Part 3, Oct 11

Meet Geoff Carnell. An engineer by trade, he never signed up to join the family business and become a funeral director, but has been doing just that since the age of 34. Since then, he's helped more than 10,000 local families with their loved ones' final arrangements, and admits he still cries every time he does a funeral. 

Part 4, Oct. 12

Someone, somewhere wants Gambo native Dan Norman alive. Having narrowly cheating death as a teenager, Norman, now 63, died of a heart attack in 2006, and was dead for 15 minutes. Today, he's very much alive, and what he experienced during those 15 minutes is an incredible story. Norman share his tale in the Weekend Telegram.
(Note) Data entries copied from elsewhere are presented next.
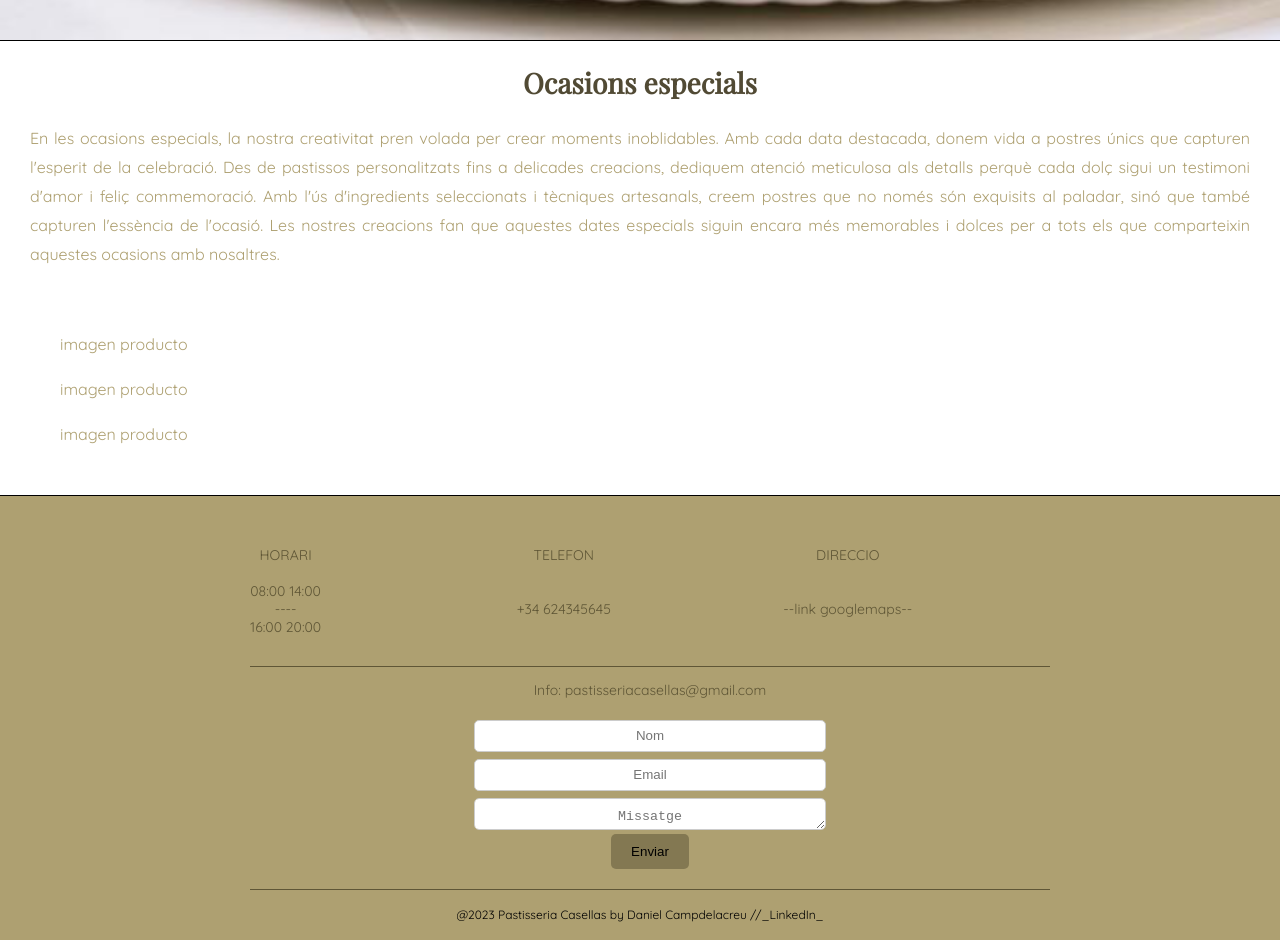
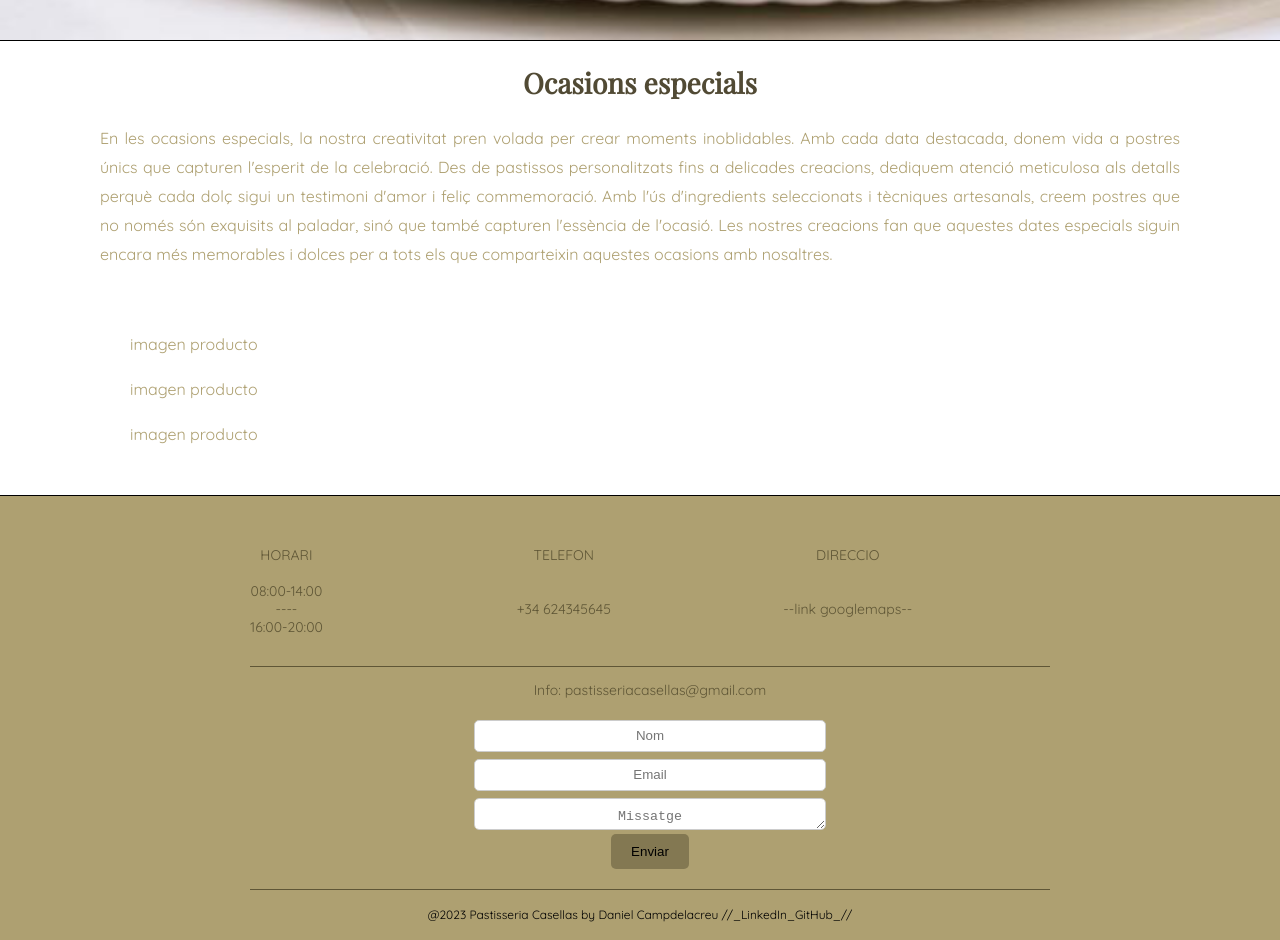
Before and after one commit to danicampdelacreu/pasteleria-casellas_react.js, a React (Create React App) app: page /days in a window 1280 px wide. Shown: the part 520-1460 px from the top of the page. Built offline with nearby package versions, Linux system fonts and the light colour scheme.

Commit message:
Optimizando tamaños y detalles de tamaño Tablet

```diff
--- a/src/components/footer/Footer.jsx
+++ b/src/components/footer/Footer.jsx
@@ -2,9 +2,6 @@ import React, { useRef } from 'react';
 import emailjs from '@emailjs/browser';
 
 import './Footer.css'
-
-import linkedin from '../../assets/img/linkedin.jpeg';
-import github from '../../assets/img/github.png';
 
 export default function Footer() {
 
@@ -40,8 +37,8 @@ export default function Footer() {
             <div className='footerContent'>
                 <div className='footerContacto'>
                     <div className='footerHorario'>
-                        <p>HORARI <br /><br />08:00 14:00<br />
-                            ---- <br /> 16:00  20:00</p>
+                        <p>HORARI <br /><br />08:00-14:00<br />
+                            ---- <br /> 16:00-20:00</p>
                     </div>
                     <div className='footerTelefon'>
                         <p>TELEFON<br /> <br/> <br />  +34 624345645</p>
@@ -82,7 +79,11 @@ export default function Footer() {
                         @2023 Pastisseria Casellas by Daniel Campdelacreu //
                         <a href=
                             "https://linkedin.com/in/danicampdelacreu-developer">
-                            _LinkedIn_
+                            _LinkedIn
+                        </a>
+                        <a href=
+                        "https://github.com/danicampdelacreu">
+                            _GitHub_//
                         </a>
                     </p>
 
--- a/src/routes/bebidas/Bebidas.css
+++ b/src/routes/bebidas/Bebidas.css
@@ -23,8 +23,8 @@
 .drinksGeneral p {
     text-align: justify;
     line-height: 1.8;
-    margin-left: 30px;
-    margin-right: 30px;
+    margin-left: 100px;
+    margin-right: 100px;
     font-size: 16px;
     color: #aea071;
     font-family: 'Quicksand', sans-serif;
@@ -38,10 +38,8 @@
     margin: auto;
     width: 250px;
     height: 250px;
-    margin-bottom: 80px;
-    margin-left: 200px;
-    margin-right: 40px;
-    transition: filter 0.5s ease;
+    margin-bottom: 100px;
+
 }
 
 
--- a/src/routes/brioxeria/Brioxeria.css
+++ b/src/routes/brioxeria/Brioxeria.css
@@ -23,8 +23,8 @@
 .briGeneral p {
     text-align: justify;
     line-height: 1.8;
-    margin-left: 30px;
-    margin-right: 30px;
+    margin-left: 100px;
+    margin-right: 100px;
     font-size: 16px;
     color: #aea071;
     font-family: 'Quicksand', sans-serif;
--- a/src/routes/dias/Dias.css
+++ b/src/routes/dias/Dias.css
@@ -23,8 +23,8 @@
 .daysGeneral p {
     text-align: justify;
     line-height: 1.8;
-    margin-left: 30px;
-    margin-right: 30px;
+    margin-left: 100px;
+    margin-right: 100px;
     font-size: 16px;
     color: #aea071;
     font-family: 'Quicksand', sans-serif;
--- a/src/routes/pasteleria/Pasteleria.css
+++ b/src/routes/pasteleria/Pasteleria.css
@@ -22,8 +22,8 @@
 .pasteGeneral p {
     text-align: justify;
     line-height: 1.8;
-    margin-left: 30px;
-    margin-right: 30px;
+    margin-left: 100px;
+    margin-right: 100px;
     font-size: 16px;
     color: #aea071;
     font-family: 'Quicksand', sans-serif;
--- a/src/routes/reposteria/Reposteria.css
+++ b/src/routes/reposteria/Reposteria.css
@@ -23,8 +23,8 @@
 .repoGeneral p {
     text-align: justify;
     line-height: 1.8;
-    margin-left: 30px;
-    margin-right: 30px;
+    margin-left: 100px;
+    margin-right: 100px;
     font-size: 16px;
     color: #aea071;
     font-family: 'Quicksand', sans-serif;
--- a/src/routes/team/Team.css
+++ b/src/routes/team/Team.css
@@ -30,8 +30,8 @@
 .teamGeneral p {
     text-align: justify;
     line-height: 1.8;
-    margin-left: 30px;
-    margin-right: 30px;
+    margin-left: 100px;
+    margin-right: 100px;
     font-size: 16px;
     color: #aea071;
     font-family: 'Quicksand', sans-serif;
```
Extra reading:

PART 1 (Wednesday, Oct. 9) — The Caregivers

- National Palliative Care Association website:

- Canadian virtual hospice:

- Advance Care Planning:


PART 2 (Thursday, Oct. 10) — The Counsellors

- "Good Grief," Granger Westberg, Fortress Press, 2010 (50th anniversary rep edition)


PART 3 (Friday, Oct. 11) — The Funeral

When the Sun Sets: A Guide to Funeral Planning, Geoffrey C. Carnell, Breakwater Books, 1998.


PART 4 (Saturday, Oct. 12) — The Miracle

Proof of Heaven: A Neurosurgeons Journey Into the Afterlife, Eben Alexander, M.D., Simon and Schuster, 2012.




Part 1, Oct. 9
What is it like to be with a person at the moment of their last breath? Meet some people who can answer that question, including Laurie Anne O'Brien, a palliative care nurse in St. John's for more than 30 years. What do dying people often ask their caregivers? O'Brien shares some of her experiences in Wednesday's Telegram. Related: Gaining insight about life, death and true love
Stories, video by Tara Bradbury